Functional Medicine Doctor Mark Hyman suggests the first step to reduce risk factors is to eat a healthy diet. He recommends avoiding white flour and sugar, increasing vegetable intake, and avoiding hydrogenated oils. He also recommends regular exercise and supplementing with a good multivitamin, fish oil, red yeast rice, plant sterols, and fiber.
Cardiologist Stephen Sinatra recommends taking at least 2 grams of high-quality fish oil daily to help prevent heart disease. He also recommends his “Awesome Foursome” of heart healthy supplements: CoQ10, magnesium, l-carnitine, and D-ribose. He suggests 50-100 mg of CoQ10 daily, but if you take a statin drug, he recommends 200-300 mg daily to better protect your heart (statin drugs deplete CoQ10).
L-carnitine helps move fatty acids (cell fuel) into the mitochondria (the engine in every cell). Sinatra suggests 1,000-1,500 mg in divided doses daily. Magnesium is needed in all reactions that help produce ATP (adenosine triphosphate), a molecule needed to supply energy to every cell. Sinatra suggests 400 mg daily with meals.

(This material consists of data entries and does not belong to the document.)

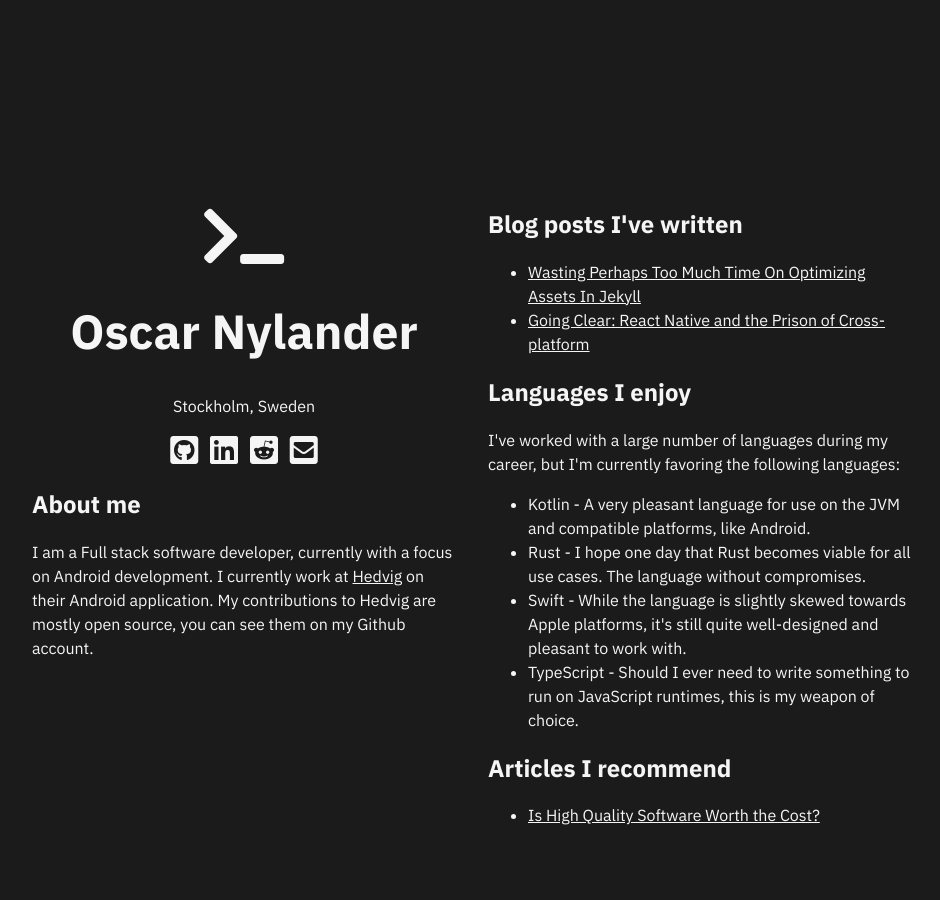
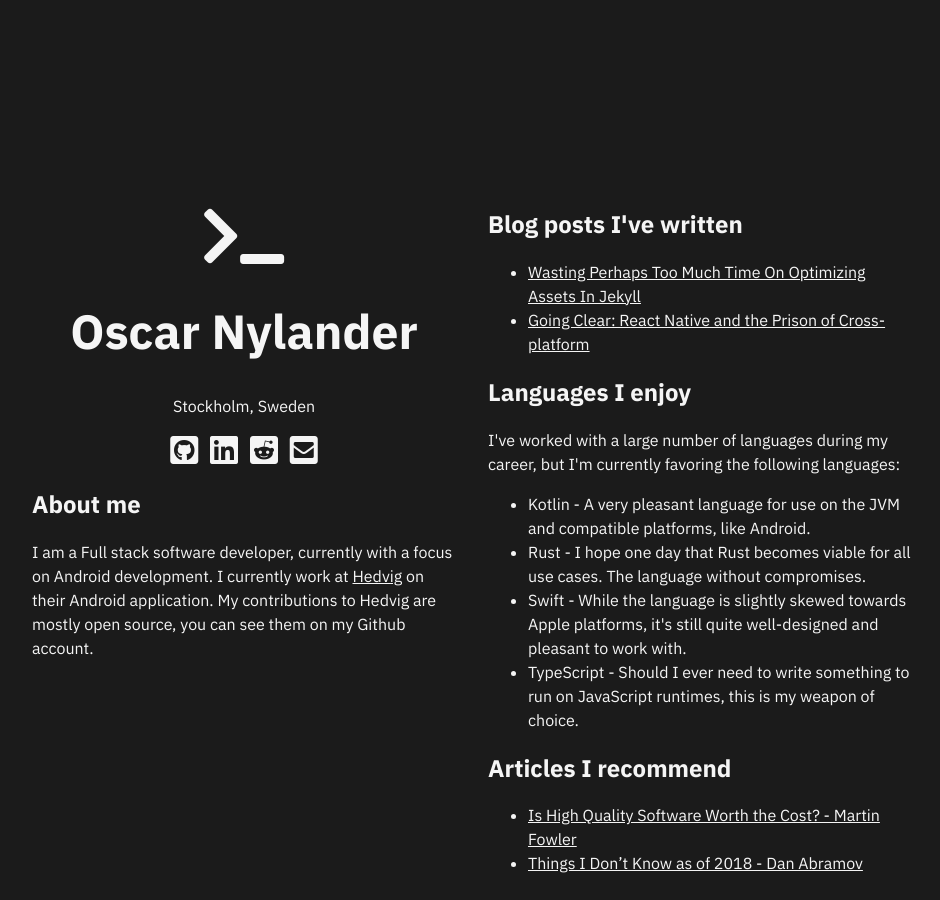
Before and after one commit to oscarnylander/oscarnylander.github.io, a Jekyll site: the page built from index.html, in a window 1280 px wide. Shown: the whole page, without its empty margins (168-1108 px from the left). Built offline with Jekyll 4.4.1, drawn with Linux system fonts in a browser that asks for light colours; nearby versions of some CDN libraries.

Commit message:
Add a recommended link + fix a typo

```diff
--- a/_layouts/index.html
+++ b/_layouts/index.html
@@ -54,7 +54,8 @@ layout: container
             <div class="animation animation-group-5">
                 <h2>Articles I recommend</h2>
                 <ul>
-                    <li><a href="https://martinfowler.com/articles/is-quality-worth-cost.html">Is High Quality Software Worth the Cost?</a></li>
+                    <li><a href="https://martinfowler.com/articles/is-quality-worth-cost.html">Is High Quality Software Worth the Cost? - Martin Fowler</a></li>
+                    <li><a href="https://overreacted.io/things-i-dont-know-as-of-2018/">Things I Don’t Know as of 2018 - Dan Abramov</a></li>
                 </ul>
             </div>
         </div>
```
Also changed, not shown: _posts/2019-06-09-wasting-perhaps-too-much-time-on-optimizing-assets-in-jekyll.md (+1 -1 lines).
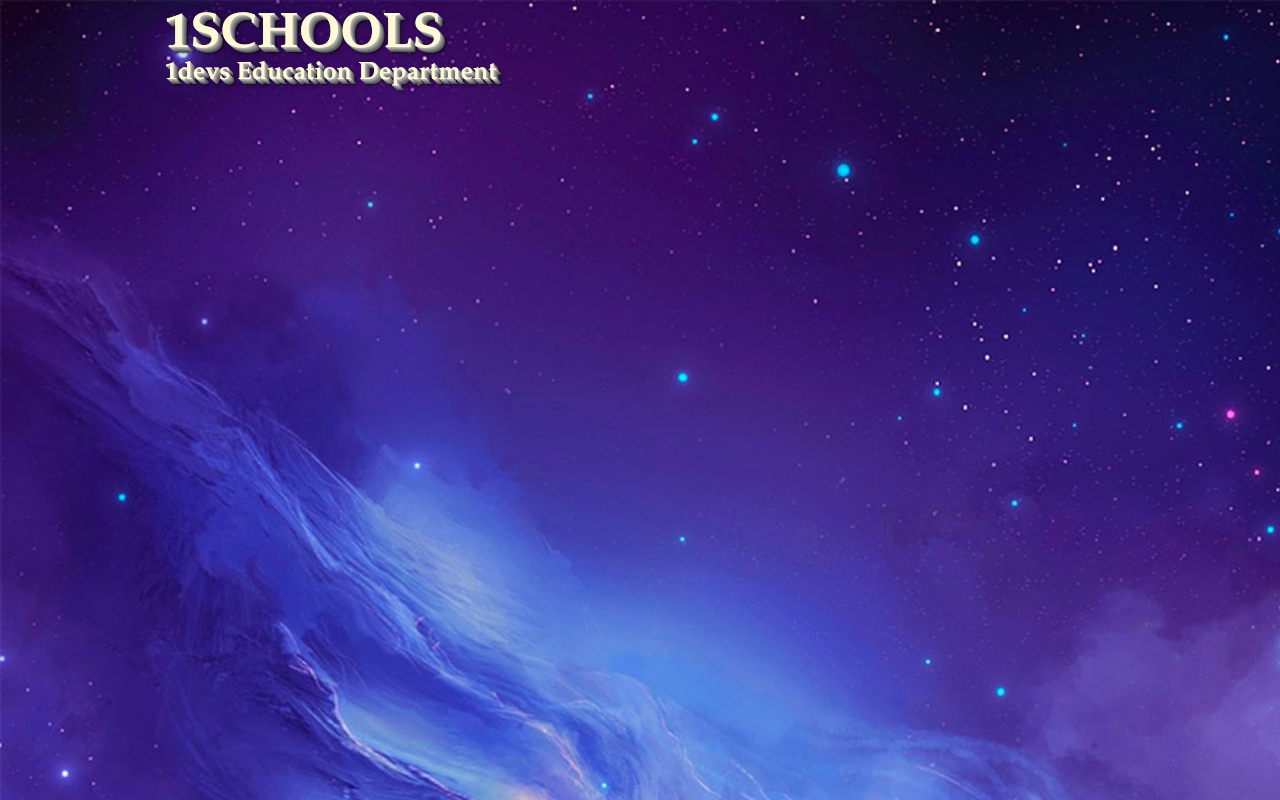
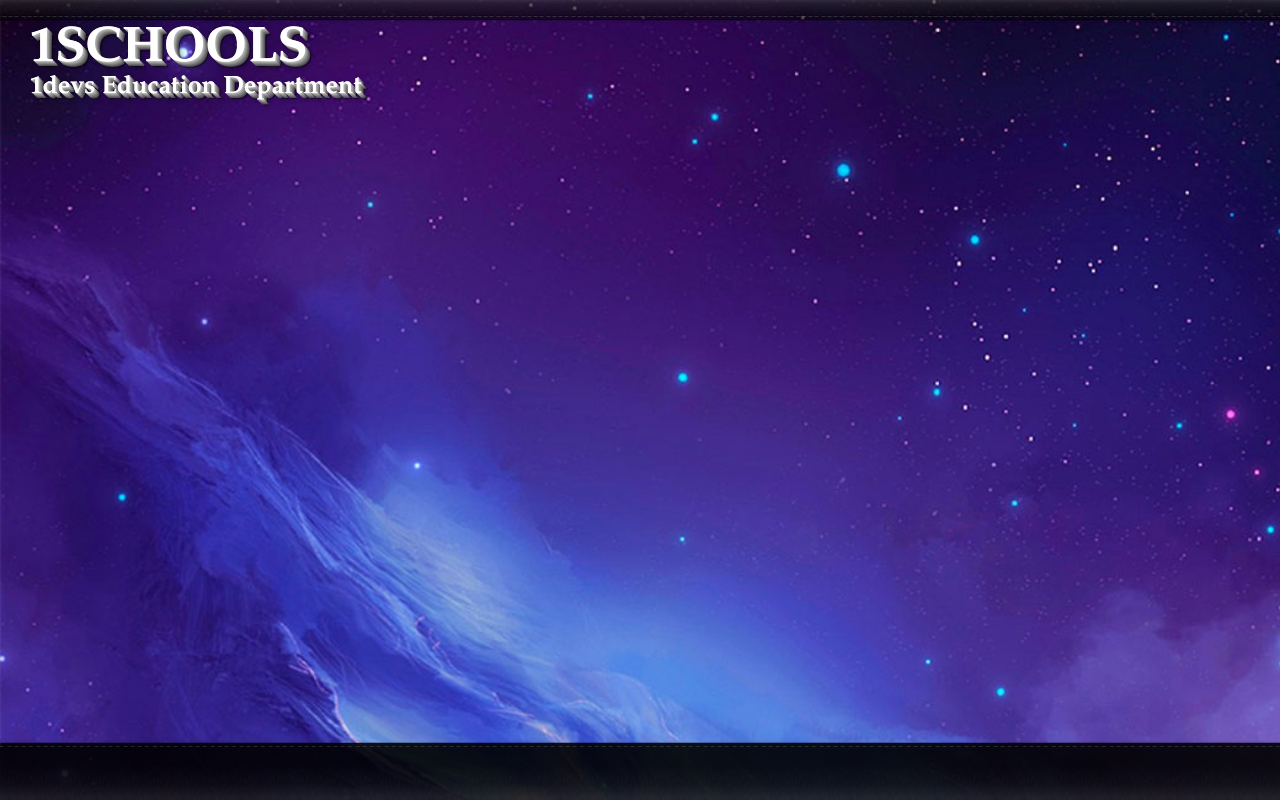
Before and after one commit to 1schools/1schools.github.io, a PHP site: page / in a window 1280 px wide. Run offline with PHP 8.4, Linux system fonts and the light colour scheme.

Commit message:
add header and footer into the html

```diff
--- a/index.html
+++ b/index.html
@@ -8,11 +8,14 @@
 <link type="text/css" rel="stylesheet" href="style.css" />
 </head>
 <body>
-<section class="container">
-	<div class="logo">
+<header>
+	<div class="header-back"></div>
+    <div class="logo">
         <h1>1schools</h1>
         <h3>1devs education department</h3>
     </div>
+</header>
+<section class="container">
 
     <!--<div class="video-container mla mra">
         <video controls>
@@ -26,5 +29,6 @@
         </form>  -->
 </section>
 <div class="backimg"></div>
+<footer></footer>
 </body>
 </html>
--- a/style.css
+++ b/style.css
@@ -9,6 +9,18 @@ div.backimg{
 	left:0;
 	right:0;
 	z-index:-1;
+}
+
+header div.header-back{
+	background-image:url('images/top_bg.png');
+	background-repeat:repeat-x;
+	position: fixed;
+	top: 0;
+	left: 0;
+	right: 0;
+	z-index: 1;
+	opacity: 0.65;
+	height: 23px;
 }
 
 section.container{
@@ -25,13 +37,14 @@ div.video-container video{
 }
 
 div.logo{
-	margin-top:10px;
+	margin-top:25px;
+	margin-left:30px;
 }
 
 div.logo h1{
 	font-family: Garamond, serif;
 	line-height: 1em;
-	color: #fff9d6;
+	color: #FFF;
 	font-weight:bold;
 	font-size: 50px;
 	text-align:left;
@@ -43,7 +56,7 @@ div.logo h3{
 	font-family: Garamond, serif;
 	line-height: 1em;
 	text-transform:capitalize;
-	color: #fff9d6;
+	color: #FFF;
 	font-weight:bold;
 	font-size: 25px;
 	text-align:left;
@@ -65,3 +78,16 @@ section.container form input[type=submit]{
 section.container form input[type=submit]:active{
 	border:solid 1px #999;
 }
+
+footer{
+	position: fixed;
+	bottom: 0;
+	left: 0;
+	right: 0;
+	opacity: .9;
+	z-index: 1;
+	height:60px;
+	background-image: url('images/bot_bg.png');
+	background-size: contain;
+	background-repeat: repeat-x;
+}
```
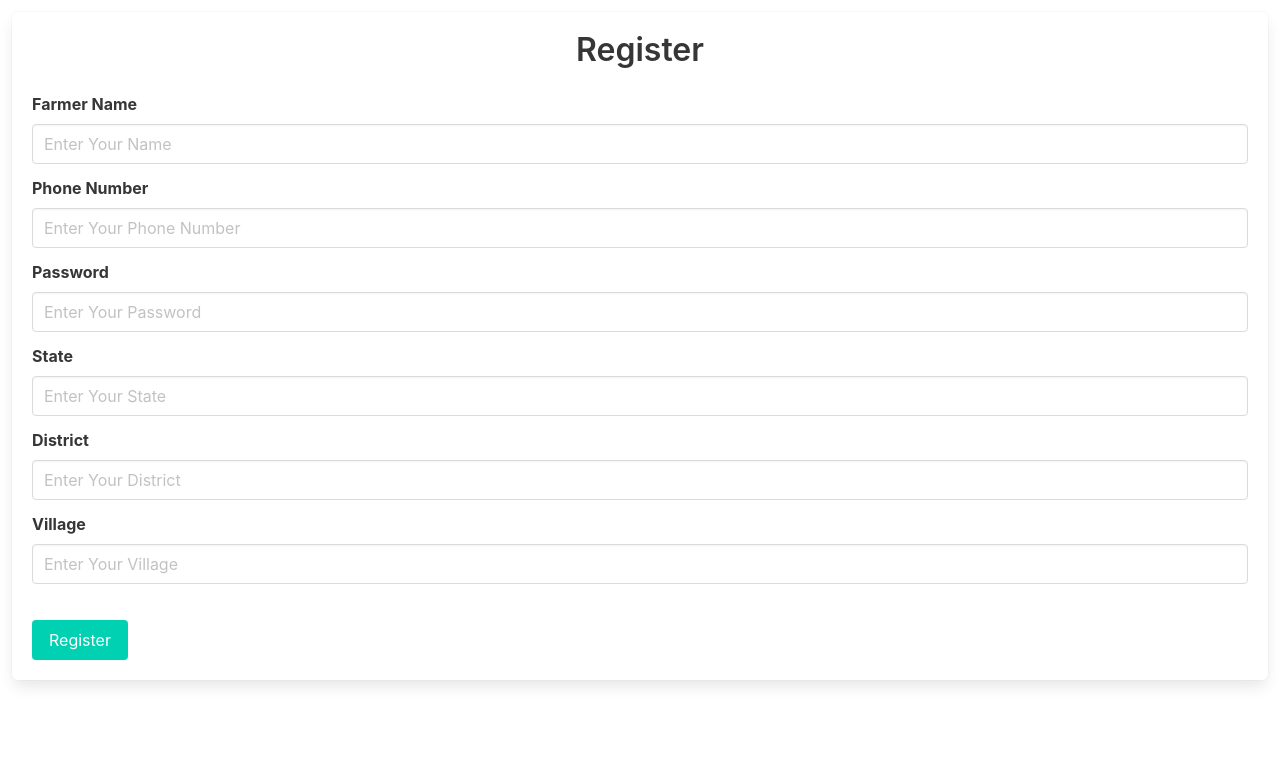
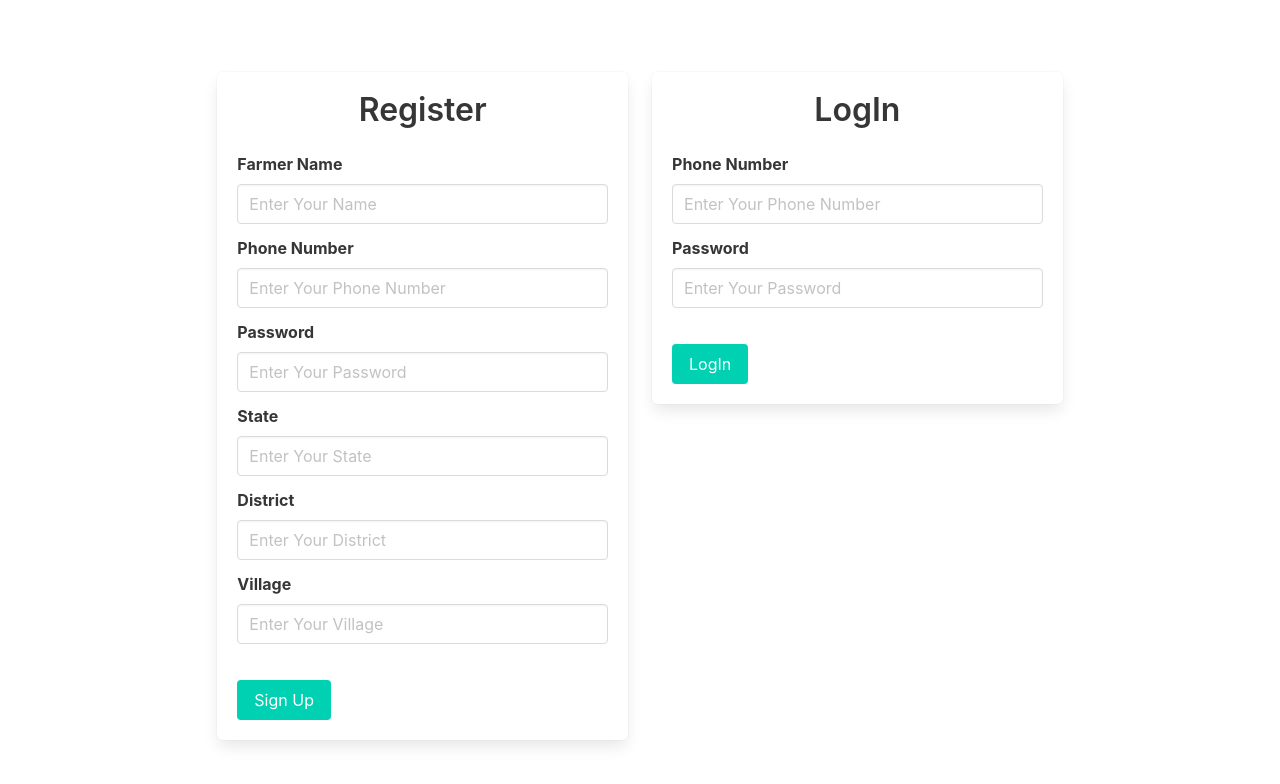
Before and after one commit to Mohiiit/farmer_app_frontend, a React (Create React App) app: page / in a window 1280 px wide. Shown: the top 784 px of the page. Built offline with nearby package versions, Linux system fonts and the light colour scheme; no server answers.

Commit message:
login integeration added

```diff
--- a/src/App.jsx
+++ b/src/App.jsx
@@ -1,8 +1,11 @@
-import React, { useEffect, useState } from "react";
+import React, { useContext, useEffect, useState } from "react";
 import Register from "./components/Register";
-
+import Header from "./components/Header";
+import { UserContext } from "./context/UserContext";
+import Login from "./components/Login";
 function App() {
   const[message, setMessage] = useState("");
+  const [token, ] = useContext(UserContext);
 
   const getWelcomeMessage = async () => {
     const requestOptions = {
@@ -26,10 +29,22 @@ function App() {
     getWelcomeMessage();
   }, []);
   return (
-    <div className ="App">
-      <h2>{message}</h2>
-      <Register />
-    </div>
+    <>
+      <Header title={message} />
+      <div className="columns">
+        <div className="column"></div>
+        <div className="column m-5 is-two-thirds">
+          {!token ? (
+            <div className="columns">
+              <Register /> <Login />
+            </div>
+          ) : (
+            <h1 className="table"> table </h1>
+          )}
+        </div>
+        <div className="column"></div>
+      </div>
+    </>
   );
 }
 
--- /dev/null
+++ b/src/components/ErrorMessage.jsx
@@ -0,0 +1,7 @@
+import React from "react";
+
+const ErrorMessage = ({ message }) => (
+  <p className="has-text-weight-bold has-text-danger">{message}</p>
+);
+
+export default ErrorMessage;
--- /dev/null
+++ b/src/components/Header.jsx
@@ -0,0 +1,24 @@
+import React, { useContext } from "react";
+
+import { UserContext } from "../context/UserContext";
+
+const Header = ({ title }) => {
+    const [token, setToken] = useContext(UserContext);
+
+    const handleLogout = () => {
+        setToken(null);
+    };
+
+    return (
+        <div className="has-text-centered m-6">
+            <h1 className="title">{title}</h1>
+            {token && (
+                <button className="button" onClick={handleLogout}>
+                    Logout
+                </button>
+            )}
+        </div>
+    );
+};
+
+export default Header;
--- /dev/null
+++ b/src/components/Login.jsx
@@ -0,0 +1,66 @@
+import React, { useContext, useState } from "react";
+
+import ErrorMessage from "./ErrorMessage";
+import { UserContext } from "../context/UserContext";
+
+const Login = () => {
+    const [username, setUsername] = useState("");
+    const [password, setPassword] = useState("");
+    const [errorMessage, setErrorMessage] = useState("");
+    const [, setToken] = useContext(UserContext);
+
+    const submitLogin = async () => {
+        const requestOptions = {
+            method: "POST",
+            headers: { "Content-Type": "application/x-www-form-urlencoded" },
+            body: JSON.stringify(
+                `grant_type=&username=${username}&password=${password}&scope=&client_id=&client_secret=`
+            ),
+        };
+
+        const response = await fetch("/login", requestOptions);
+        const data = await response.json();
+        console.log(data.access_token);
+        if (!response.ok) {
+            setErrorMessage(data.detail);
+        } else {
+            setToken(data.access_token);
+        }
+    };
+
+    const handleSubmit = (e) => {
+        e.preventDefault();
+        submitLogin();
+    }
+
+    return (
+        <div className="column">
+            <form className="box" onSubmit={handleSubmit}>
+
+                <h1 className="title has-text-centered"> LogIn</h1>
+
+                <div className="field">
+                    <label className="label">Phone Number</label>
+                    <div className="control">
+                        <input type="string" placeholder="Enter Your Phone Number" value={username} onChange={(e) => setUsername(e.target.value)} className="input" required />
+                    </div>
+                </div>
+
+                <div className="field">
+                    <label className="label">Password</label>
+                    <div className="control">
+                        <input type="password" placeholder="Enter Your Password" value={password} onChange={(e) => setPassword(e.target.value)} className="input" required />
+                    </div>
+                </div>
+
+                <ErrorMessage message={errorMessage} />
+                <br />
+                <button className="button is-primary" type="submit">
+                    LogIn
+                </button>
+            </form>
+        </div>
+    );
+};
+
+export default Login;
--- a/src/components/Register.jsx
+++ b/src/components/Register.jsx
@@ -1,4 +1,5 @@
 import React, { useContext, useState } from "react";
+import ErrorMessage from "./ErrorMessage";
 
 import { UserContext } from "../context/UserContext";
 
@@ -31,9 +32,9 @@ const Register = () => {
         const data = await response.json();
 
         if (!response.ok) {
-          setErrorMessage(data.detail);
+            setErrorMessage(data.detail);
         } else {
-          setToken(data.access_token);
+            setToken(data.access_token);
         }
     };
 
@@ -96,10 +97,10 @@ const Register = () => {
                     </div>
                 </div>
 
-                {/* <ErrorMessage message={errorMessage} /> */}
+                <ErrorMessage message={errorMessage} />
                 <br />
                 <button className="button is-primary" type="submit">
-                    Register
+                    Sign Up
                 </button>
             </form>
         </div>
--- a/src/context/UserContext.jsx
+++ b/src/context/UserContext.jsx
@@ -15,7 +15,7 @@ export const UserProvider = (props) => {
                 },
             };
 
-            const response = await fetch("/users/me", requestOptions);
+            const response = await fetch("/users/me/", requestOptions);
 
             if(!response.ok) {
                 setToken(null);
```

The last of Sinatra’s Foursome is D-ribose, a simple sugar that helps fuel regeneration of energy when your body can’t create it quickly enough, such as during heavy exercise or in people with ischemia. He recommends 5 grams daily prior to exercise.
A final note: While doctors here mentioned getting good sleep, there’s good reason to emphasize it more. Sleep researcher Matthew Walker, PhD, notes studies showing that adults 45 or older who sleep fewer than six hours a night are 200 percent more likely to have a heart attack or stroke during their lifetime, compared with those who sleep seven to eight hours a night. Poor sleep accelerates heart rate and increases blood pressure, encourages calcification of coronary arteries, and lowers growth hormone (which is needed to repair arteries). It’s a cascade of events that drive heart disease. Walker recommends setting aside a hard and fast 8-hour sleep opportunity every night.
“Reverse Heart Disease Now” by Stephen T. Sinatra, MD
“What your Doctor May Not Tell You About Heart Disease” by Mark C. Houston, MD, MS
“Why We Sleep” by Matthew Walker, PhD